In Canada, May 25, 1995 is a significant day in the history of human rights. It was on this day that sexual orientation was officially included in the Canadian Charter of Rights and Freedoms. This change was a long-awaited victory for the Gender, Sexual and Relationship Diverse (GSRD) community, who had been fighting for their rights to be recognized and protected under the law for decades.
Prior to this amendment, discrimination against individuals based on their sexual orientation was not explicitly prohibited under the Charter. This meant that GSRD Canadians could be denied employment, housing, and other basic rights without any legal recourse. The inclusion of sexual orientation in the Charter was a major step towards ensuring that all Canadians are treated equally and have the same fundamental rights.
The fight for this inclusion was not an easy one. It took years of advocacy and activism from GSRD organizations and allies to bring this issue to the forefront of public discourse. One of the most significant moments in this fight was the 1981 Toronto bathhouse raids, which saw police officers raiding multiple gay bathhouses and arresting over 300 people. This event galvanized the GSRD community and sparked a larger conversation about discrimination and the need for legal protections.
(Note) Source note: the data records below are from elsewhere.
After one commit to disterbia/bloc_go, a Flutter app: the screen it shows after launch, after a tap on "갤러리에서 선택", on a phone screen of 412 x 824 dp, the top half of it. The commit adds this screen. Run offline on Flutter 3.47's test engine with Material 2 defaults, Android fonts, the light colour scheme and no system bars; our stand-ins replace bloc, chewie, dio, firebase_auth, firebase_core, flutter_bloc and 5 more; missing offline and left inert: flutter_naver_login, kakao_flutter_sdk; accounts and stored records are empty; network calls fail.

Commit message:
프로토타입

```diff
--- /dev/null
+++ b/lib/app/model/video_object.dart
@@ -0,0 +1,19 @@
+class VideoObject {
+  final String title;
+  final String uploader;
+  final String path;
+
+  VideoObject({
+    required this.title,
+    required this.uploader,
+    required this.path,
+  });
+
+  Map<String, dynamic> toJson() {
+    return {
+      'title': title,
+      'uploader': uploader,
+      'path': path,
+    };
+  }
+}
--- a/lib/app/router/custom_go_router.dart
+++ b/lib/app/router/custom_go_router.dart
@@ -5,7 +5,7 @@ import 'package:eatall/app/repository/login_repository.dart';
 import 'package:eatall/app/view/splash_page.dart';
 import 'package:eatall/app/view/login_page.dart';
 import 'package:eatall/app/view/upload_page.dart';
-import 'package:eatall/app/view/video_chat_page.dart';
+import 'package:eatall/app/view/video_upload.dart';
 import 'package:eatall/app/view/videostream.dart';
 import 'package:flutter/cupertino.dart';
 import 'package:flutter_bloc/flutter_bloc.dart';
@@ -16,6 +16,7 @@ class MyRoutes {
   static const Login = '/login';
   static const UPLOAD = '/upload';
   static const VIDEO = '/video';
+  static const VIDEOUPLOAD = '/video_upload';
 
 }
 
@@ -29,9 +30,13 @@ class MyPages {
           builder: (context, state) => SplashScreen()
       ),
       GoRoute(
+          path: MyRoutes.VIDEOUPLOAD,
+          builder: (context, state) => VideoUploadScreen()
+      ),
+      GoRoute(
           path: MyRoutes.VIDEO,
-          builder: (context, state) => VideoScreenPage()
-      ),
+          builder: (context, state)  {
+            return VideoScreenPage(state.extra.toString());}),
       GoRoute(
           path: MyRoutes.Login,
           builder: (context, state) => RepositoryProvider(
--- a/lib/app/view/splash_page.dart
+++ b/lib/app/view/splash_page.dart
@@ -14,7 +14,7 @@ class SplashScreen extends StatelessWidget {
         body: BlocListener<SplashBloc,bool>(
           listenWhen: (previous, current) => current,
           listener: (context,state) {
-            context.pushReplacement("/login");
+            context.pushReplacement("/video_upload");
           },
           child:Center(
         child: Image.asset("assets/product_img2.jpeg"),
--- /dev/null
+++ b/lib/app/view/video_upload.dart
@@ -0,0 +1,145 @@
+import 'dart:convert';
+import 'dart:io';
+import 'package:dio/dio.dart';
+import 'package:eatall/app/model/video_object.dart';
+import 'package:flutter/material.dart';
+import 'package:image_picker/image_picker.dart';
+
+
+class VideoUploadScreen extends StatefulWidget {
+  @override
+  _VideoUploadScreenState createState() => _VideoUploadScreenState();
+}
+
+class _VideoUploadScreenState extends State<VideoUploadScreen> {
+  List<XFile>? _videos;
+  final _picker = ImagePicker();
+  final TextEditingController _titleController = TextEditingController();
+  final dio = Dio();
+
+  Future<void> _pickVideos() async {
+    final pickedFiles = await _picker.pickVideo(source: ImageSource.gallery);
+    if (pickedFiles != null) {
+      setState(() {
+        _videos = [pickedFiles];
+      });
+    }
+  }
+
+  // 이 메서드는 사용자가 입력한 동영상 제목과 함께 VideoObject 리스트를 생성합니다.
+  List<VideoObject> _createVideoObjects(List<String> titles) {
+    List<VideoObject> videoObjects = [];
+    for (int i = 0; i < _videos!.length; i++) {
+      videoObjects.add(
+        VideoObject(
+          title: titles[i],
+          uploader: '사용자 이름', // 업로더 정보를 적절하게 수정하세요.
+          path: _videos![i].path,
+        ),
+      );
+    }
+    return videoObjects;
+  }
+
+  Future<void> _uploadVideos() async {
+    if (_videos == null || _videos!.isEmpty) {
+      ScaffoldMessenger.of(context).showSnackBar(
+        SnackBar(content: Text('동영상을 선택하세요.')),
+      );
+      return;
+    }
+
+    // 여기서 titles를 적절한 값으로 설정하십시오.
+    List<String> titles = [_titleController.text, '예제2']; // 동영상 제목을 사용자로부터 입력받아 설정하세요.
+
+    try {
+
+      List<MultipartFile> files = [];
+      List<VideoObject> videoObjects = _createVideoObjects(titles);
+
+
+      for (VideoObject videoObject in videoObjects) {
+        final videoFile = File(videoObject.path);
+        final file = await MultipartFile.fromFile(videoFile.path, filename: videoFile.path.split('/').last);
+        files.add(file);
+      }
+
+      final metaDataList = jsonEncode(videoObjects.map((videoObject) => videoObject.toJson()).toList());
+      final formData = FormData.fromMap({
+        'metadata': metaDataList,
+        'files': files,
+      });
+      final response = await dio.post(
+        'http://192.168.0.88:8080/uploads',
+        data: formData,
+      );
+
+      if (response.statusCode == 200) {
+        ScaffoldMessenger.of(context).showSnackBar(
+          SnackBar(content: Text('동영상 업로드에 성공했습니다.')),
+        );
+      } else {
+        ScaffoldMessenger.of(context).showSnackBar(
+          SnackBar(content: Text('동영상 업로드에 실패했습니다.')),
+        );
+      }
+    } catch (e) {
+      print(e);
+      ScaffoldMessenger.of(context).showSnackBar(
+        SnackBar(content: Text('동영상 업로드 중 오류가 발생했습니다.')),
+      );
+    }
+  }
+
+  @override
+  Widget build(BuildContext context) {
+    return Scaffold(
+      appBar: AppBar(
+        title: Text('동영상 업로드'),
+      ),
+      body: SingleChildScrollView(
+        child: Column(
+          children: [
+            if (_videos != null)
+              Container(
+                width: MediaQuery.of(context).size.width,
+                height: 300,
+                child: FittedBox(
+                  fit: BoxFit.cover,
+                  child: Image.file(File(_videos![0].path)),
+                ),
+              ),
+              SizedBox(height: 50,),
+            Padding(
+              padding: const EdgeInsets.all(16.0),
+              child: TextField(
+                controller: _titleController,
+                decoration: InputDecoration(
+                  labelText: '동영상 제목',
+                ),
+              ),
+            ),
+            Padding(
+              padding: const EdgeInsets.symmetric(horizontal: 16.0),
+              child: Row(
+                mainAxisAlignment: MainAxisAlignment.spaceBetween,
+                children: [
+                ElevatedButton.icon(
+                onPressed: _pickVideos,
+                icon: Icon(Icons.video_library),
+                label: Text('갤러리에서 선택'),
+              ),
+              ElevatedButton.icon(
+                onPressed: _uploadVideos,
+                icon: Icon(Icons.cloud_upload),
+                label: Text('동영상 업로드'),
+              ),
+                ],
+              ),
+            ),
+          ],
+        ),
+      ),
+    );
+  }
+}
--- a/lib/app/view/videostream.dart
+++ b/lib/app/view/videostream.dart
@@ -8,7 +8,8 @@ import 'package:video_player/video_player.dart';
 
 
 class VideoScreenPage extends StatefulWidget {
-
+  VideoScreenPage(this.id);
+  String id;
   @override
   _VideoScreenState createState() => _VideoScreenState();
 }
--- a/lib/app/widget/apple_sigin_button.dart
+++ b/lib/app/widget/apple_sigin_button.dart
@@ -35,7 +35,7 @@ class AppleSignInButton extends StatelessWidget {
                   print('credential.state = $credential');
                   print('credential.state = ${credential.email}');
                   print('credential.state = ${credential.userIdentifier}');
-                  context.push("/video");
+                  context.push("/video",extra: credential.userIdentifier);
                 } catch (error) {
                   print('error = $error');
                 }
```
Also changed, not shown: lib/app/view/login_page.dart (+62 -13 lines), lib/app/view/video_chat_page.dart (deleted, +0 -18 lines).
The inclusion of sexual orientation in the Charter was a crucial victory for human rights in Canada, but the fight for equality is far from over. Discrimination and violence against GSRD individuals still occur, and there are ongoing efforts to further protect their rights. However, May 25, 1995 serves as a reminder of how far we have come, and the importance of continued advocacy and activism to ensure that all Canadians are treated with dignity and respect.